When Anthony came into the apartment that he shared with Jesse, he found him already there. Jesse stood at the sink, his back stiff. He wore the same pair of jeans as earlier in the day, but he had on no shoes or socks. Dirt was caked onto the front hall mat. Anthony suppressed what he was going to say in greeting when he noticed pats of blood mixed in with the dirt. He moved into the kitchen and noticed blood marking the back of Jesse's shirt.
"Oh my God. Are you okay?"
A dozen scenarios repeated in his mind. Hilary Swank from Boys Don't Cry,
Drew Barrymore from the opening sequence of Scream. When he examined Jesse's face under the low kitchen light, he saw no injuries. Jesse's eyes seemed vacant, his expression immovable.
"You're home early."
"I am,"Anthony said. "But I thought you wouldn't be home at all."
"Well, I am."
Jesse's voice was like ice. It made the hair at the back of Anthony's neck stand up. When he looked at Jesse's hands, he saw blood mixed with soap, runny with water. A knife lined the kitchen sink. The blood on his shirt had no origin, no trace of a wound.
Still, Anthony asked if he was okay again.
"I'm fine. Just a little scratch. Nothing to worry about."
"Okay." Anthony didn't remove his eyes from the bloodstain. "Are you sure? If something happened, you know you can tell me, right?"
"I know. I would."
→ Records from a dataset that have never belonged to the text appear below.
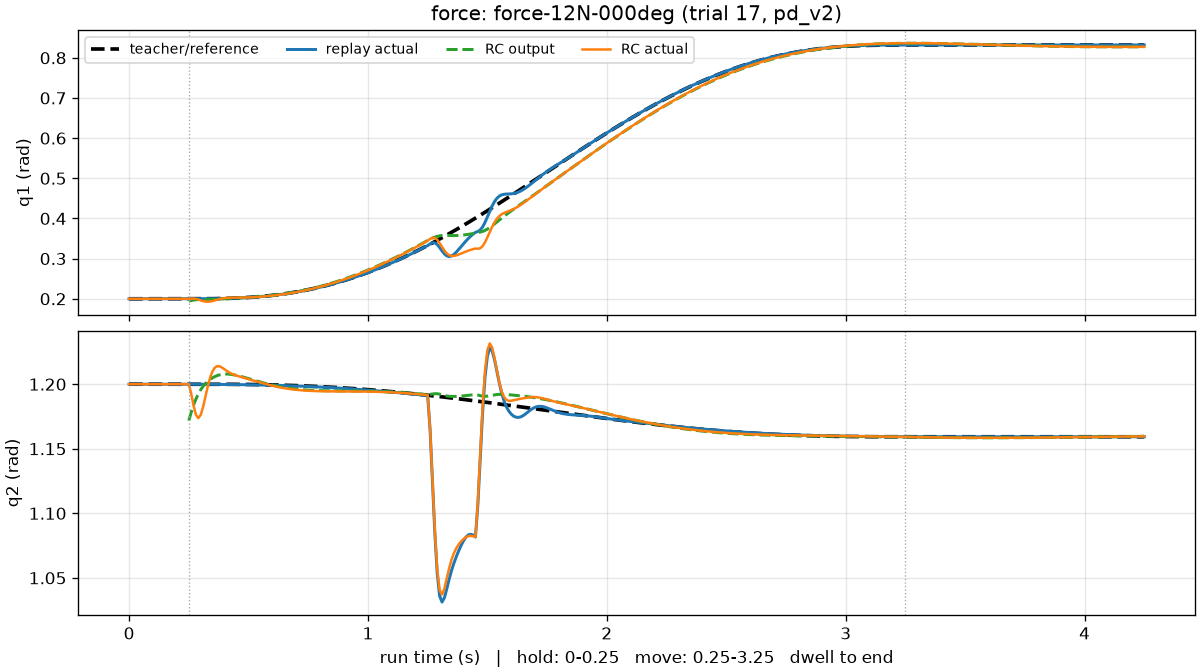
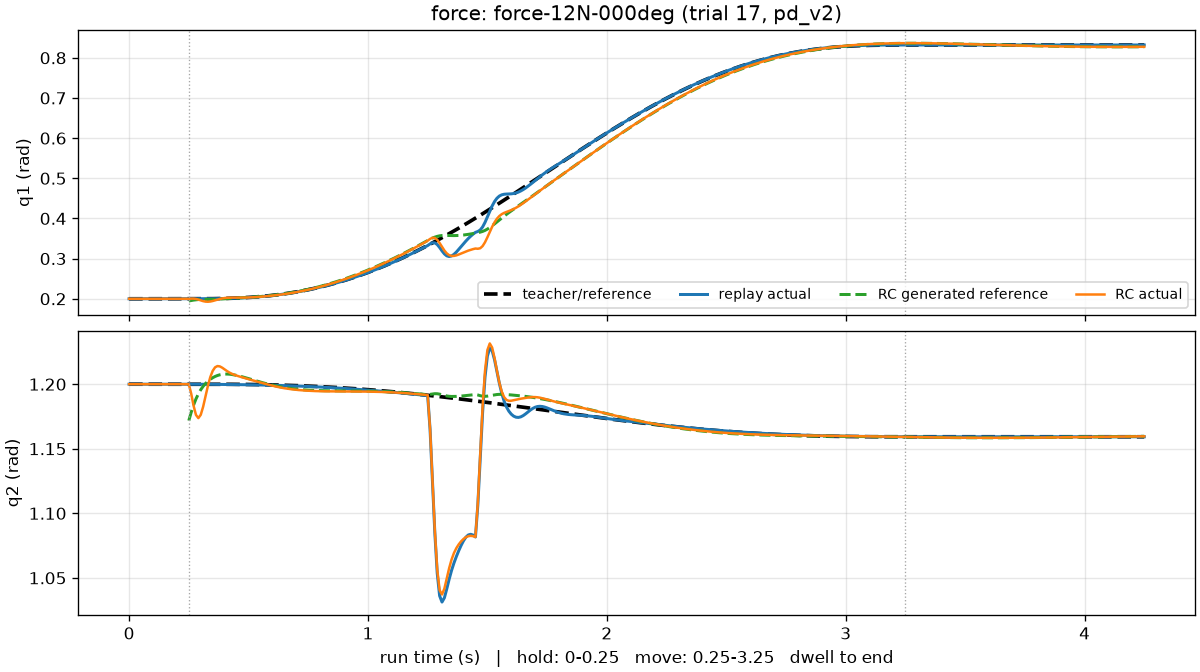
docs(experiments): regenerate the report with protocol names and diagnostics
M3R-021 review findings 3 and 4, evidence half: the four trajectory
figures now carry the approved 'RC generated reference' dashed label
under the generator_output_q identifier, and recovery_report_v1.md
gains the locked diagnostics tables (original-trajectory RMSE for both
arms, restoring alignment, reference-deviation/contraction, desired
and actual acceleration and jerk, torque RMS/peak, saturation) with the
curated-versus-all-trials scope stated. The evidence regression now
also regenerates every committed figure from the verified inputs and
compares it byte-for-byte when the store is present.

Tasks: M3R-021

diff --git a/tests/regression/test_recovery_report_evidence.py b/tests/regression/test_recovery_report_evidence.py
@@ -6,12 +6,16 @@
 from __future__ import annotations
 
 import re
+from typing import TYPE_CHECKING
 
 import pytest
 
 from arm_rc_ctrl.experiments.recovery_freeze import load_freeze
 from arm_rc_ctrl.experiments.recovery_representative import load_representatives
 from arm_rc_ctrl.repo import repository_root
+
+if TYPE_CHECKING:
+    from pathlib import Path
 
 pytestmark = pytest.mark.regression
 
@@ -34,6 +38,9 @@ def test_report_states_the_accepted_negative() -> None:
         "Flat infeasible objective",
         "Sampled, not exhaustive",
         "15-of-20 consistency requirement",
+        "curated representative pairs only",
+        "### Original-trajectory RMSE, restoring alignment, and contraction",
+        "### Smoothness and effort",
         f"freeze commit `{freeze.provenance.project_commit[:12]}`",
         f"{freeze.n_candidates} feasible development trials",
     ):
@@ -60,3 +67,23 @@ def test_representative_runs_are_tracked_and_cited() -> None:
             assert (REPO_ROOT / "data" / "records" / "runs" / f"{run_id}.toml").exists(), run_id
         assert pair.rc_run in text
         assert pair.replay_run in text
+
+
+def test_committed_plots_regenerate_byte_for_byte(tmp_path: Path) -> None:
+    """Every committed figure reproduces exactly from the verified inputs when the store is present."""
+    from arm_rc_ctrl.experiments.recovery_report import build_report_inputs, write_recovery_plots
+    from arm_rc_ctrl.storage import StorageAccessError, open_storage
+
+    try:
+        store = open_storage()
+    except Exception as exc:  # noqa: BLE001 - any setup failure just means no store on this runner
+        pytest.skip(f"external storage unavailable: {exc}")
+    try:
+        inputs = build_report_inputs(DOCS, store=store, records_root=REPO_ROOT)
+    except StorageAccessError as exc:
+        pytest.skip(f"external payload unavailable: {exc}")
+    written = write_recovery_plots(inputs, tmp_path)
+    committed_dir = DOCS / "plots" / "recovery_report_v1"
+    assert sorted(written) == sorted(p.name for p in committed_dir.glob("*.png"))
+    for name in written:
+        assert (tmp_path / name).read_bytes() == (committed_dir / name).read_bytes(), name

diff --git a/docs/experiments/task_1a_state_conditioned_recovery/recovery_report_v1.md b/docs/experiments/task_1a_state_conditioned_recovery/recovery_report_v1.md
@@ -28,16 +28,46 @@ Per class-by-tracker cell over all 134 feasible trials: the early command-gap ra
 
 Selection: Per posture class: the development scenario whose stored pd_v2 early command-gap ratio of the source trial lies closest to the class median (ties by scenario ID); the nominal scenario and the first force scenario by ID complete the set. Deterministic; never picks flattering examples.
 
-| class | scenario | tracker | RC run | replay run | jump (rad) | early gap (rad s) | settling (s) | dwell frac | desired vmax (rad/s) | torque RMS (N m) | actual jerk RMS |
-| --- | --- | --- | --- | --- | --- | --- | --- | --- | --- | --- | --- |
-| nominal | nominal | pd_v2 | run-20260904-27f7ccb98e4f | run-20260904-9c32cf3d8fba | 0.02875 | 0.001935 | 0 | 1 | 0.0172 | 0.1095 | 218 |
-| nominal | nominal | computed_torque | run-20260904-a77deb2cda71 | run-20260904-83f433d2ffdf | 0.02875 | 0.00138 | 0 | 1 | 0.0151 | 0.2041 | 101 |
-| posture_small | posture-small-20261204-02 | pd_v2 | run-20260904-449a5c19f80a | run-20260904-c8c77a5bc624 | 0.04942 | 0.00276 | 0.01 | 1 | 0.0173 | 0.1443 | 471 |
-| posture_small | posture-small-20261204-02 | computed_torque | run-20260904-1c2b3d7fae9c | run-20260904-dd2f51194b0c | 0.04942 | 0.001679 | 0.01 | 1 | 0.0153 | 0.184 | 138 |
-| posture_large | posture-large-20261201-02 | pd_v2 | run-20260904-d9c6c77c5564 | run-20260904-866853da673d | 0.0609 | 0.002566 | 2.14 | 1 | 0.0169 | 0.1787 | 528 |
-| posture_large | posture-large-20261201-02 | computed_torque | run-20260904-c42620144fcc | run-20260904-08994fcffcd0 | 0.0609 | 0.003281 | 2.15 | 1 | 0.0149 | 0.1305 | 55.4 |
-| force | force-12N-000deg | pd_v2 | run-20260904-14646a0ce72e | run-20260904-34dd8feced9e | 0.02875 | 0.001935 | 0 | 1 | 0.017 | 0.9561 | 1.77e+03 |
-| force | force-12N-000deg | computed_torque | run-20260904-b319c0e0b6be | run-20260904-6a6e61d824c1 | 0.02875 | 0.00138 | 1.83 | 1 | 0.0149 | 0.8342 | 1.52e+03 |
+These tables cover the curated representative pairs only; the distribution plots and the eligibility evaluation cover all feasible development trials.
+
+### Paired early metrics and target dwell
+
+| class | scenario | tracker | RC run | replay run | jump (rad) | early gap (rad s) | settling (s) | dwell frac | desired vmax (rad/s) |
+| --- | --- | --- | --- | --- | --- | --- | --- | --- | --- |
+| nominal | nominal | pd_v2 | run-20260904-27f7ccb98e4f | run-20260904-9c32cf3d8fba | 0.02875 | 0.001935 | 0 | 1 | 0.0172 |
+| nominal | nominal | computed_torque | run-20260904-a77deb2cda71 | run-20260904-83f433d2ffdf | 0.02875 | 0.00138 | 0 | 1 | 0.0151 |
+| posture_small | posture-small-20261204-02 | pd_v2 | run-20260904-449a5c19f80a | run-20260904-c8c77a5bc624 | 0.04942 | 0.00276 | 0.01 | 1 | 0.0173 |
+| posture_small | posture-small-20261204-02 | computed_torque | run-20260904-1c2b3d7fae9c | run-20260904-dd2f51194b0c | 0.04942 | 0.001679 | 0.01 | 1 | 0.0153 |
+| posture_large | posture-large-20261201-02 | pd_v2 | run-20260904-d9c6c77c5564 | run-20260904-866853da673d | 0.0609 | 0.002566 | 2.14 | 1 | 0.0169 |
+| posture_large | posture-large-20261201-02 | computed_torque | run-20260904-c42620144fcc | run-20260904-08994fcffcd0 | 0.0609 | 0.003281 | 2.15 | 1 | 0.0149 |
+| force | force-12N-000deg | pd_v2 | run-20260904-14646a0ce72e | run-20260904-34dd8feced9e | 0.02875 | 0.001935 | 0 | 1 | 0.017 |
+| force | force-12N-000deg | computed_torque | run-20260904-b319c0e0b6be | run-20260904-6a6e61d824c1 | 0.02875 | 0.00138 | 1.83 | 1 | 0.0149 |
+
+### Original-trajectory RMSE, restoring alignment, and contraction
+
+| class | tracker | RC move RMSE (rad) | replay move RMSE (rad) | mean cosine | positive frac | ref deviation early (rad s) | contraction rate (1/s) |
+| --- | --- | --- | --- | --- | --- | --- | --- |
+| nominal | pd_v2 | 0.01145 | 0.000254 | 0.452 | 0.733 | 0.002456 | n/a |
+| nominal | computed_torque | 0.01293 | 1.484e-05 | 0.505 | 0.805 | 0.002515 | n/a |
+| posture_small | pd_v2 | 0.01623 | 0.004087 | 0.51 | 0.8 | 0.01829 | n/a |
+| posture_small | computed_torque | 0.01448 | 0.005034 | 0.366 | 0.805 | 0.01806 | n/a |
+| posture_large | pd_v2 | 0.03784 | 0.006452 | 0.396 | 0.711 | 0.02309 | -0.24 |
+| posture_large | computed_torque | 0.04003 | 0.01102 | 0.403 | 0.768 | 0.02376 | -0.244 |
+| force | pd_v2 | 0.02766 | 0.02413 | 0.101 | 0.552 | 0.002456 | n/a |
+| force | computed_torque | 0.151 | 0.1417 | -0.0732 | 0.46 | 0.002515 | -1.91 |
+
+### Smoothness and effort
+
+| class | tracker | des accel RMS | act accel RMS | des jerk RMS | act jerk RMS | torque RMS (N m) | torque peak (N m) | saturation |
+| --- | --- | --- | --- | --- | --- | --- | --- | --- |
+| nominal | pd_v2 | 0.744 | 3.43 | 11 | 218 | 0.1095 | 1.109 | 0 |
+| nominal | computed_torque | 0.737 | 2.76 | 10.8 | 101 | 0.2041 | 4.581 | 0 |
+| posture_small | pd_v2 | 0.81 | 6.82 | 18.2 | 471 | 0.1443 | 1.479 | 0 |
+| posture_small | computed_torque | 0.768 | 4 | 11.2 | 138 | 0.184 | 3.468 | 0 |
+| posture_large | pd_v2 | 0.676 | 7.2 | 25.8 | 528 | 0.1787 | 2.421 | 0 |
+| posture_large | computed_torque | 0.612 | 2.91 | 5.56 | 55.4 | 0.1305 | 2.449 | 0 |
+| force | pd_v2 | 1.09 | 19.1 | 45.9 | 1.77e+03 | 0.9561 | 7.261 | 0 |
+| force | computed_torque | 1.77 | 19.3 | 45.9 | 1.52e+03 | 0.8342 | 4.623 | 0 |
 
 ## Failures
Silence stretched between them. The din of the running water hitting the metal basin became too much. When Jesse turned it off, all the blood from the knife was gone. So was the soap and pink suds on his hands. The only speck of gore that remained was the blood-stained shirt. Jesse seemed like he wanted to remove it, but couldn't.
Because he doesn't have a binder on, Anthony realized. His breasts were visible. Tightly bound with a sports bra instead of a compression tank, but still visible. And he is ashamed.
"I need some privacy," Jesse said.
"Right. Of course."
Jesse nodded. He left the kitchen for their shared bedroom around the corner. Anthony stood in the kitchen. He put his hands on the sink and looked at the knife. It was not a kitchen knife, like he once thought, but one that hed seen in Jesse's bag in the past. The one for self -defense. He repeated Jesse's claims of self-defense over and over. Anthony suppressed all other dawning thoughts. He heard Jesse shift and change in the other room.
"I have something I want to tell you," Anthony said.
Jesse didn't say anything.
Anthony went on. "I was talking to Marsha and I realized that I was being unfair. I should have shared my surgery money with you."
The shifting stopped. Jesse's breath was heavy. "What do you mean?"
"I should have split it with you. That way we both work together to get what we need."
Jesse appeared in the doorway. The blood was no longer visible. Every trace of what Anthony had just witnessed was now gone, and because it was easier, he let it disappear. In between the two extremes, the answer was somewhere in the middle. Jesse was moody because he missed out on surgery. That was that. Everything else wasn't important.
"Are you serious?" Jesse asked.
"Yes. We're in this together, okay?"
Jesse wrapped him in a hug. It was rough, like usual, but there was tenderness inside it as well. Anthony was sure.. The two of them were happy. Their lives were taking shape together; he should have been focused on them as a unit, on their shared fantasy, rather than anything else.
"Are you going to be okay?" Anthony asked, after the hug was over.
Jesse didn't answer; he merely put the knife that had once been in the sink back into his pocket, and then took Anthony to the couch.
Anthony decided to take the silence as good news.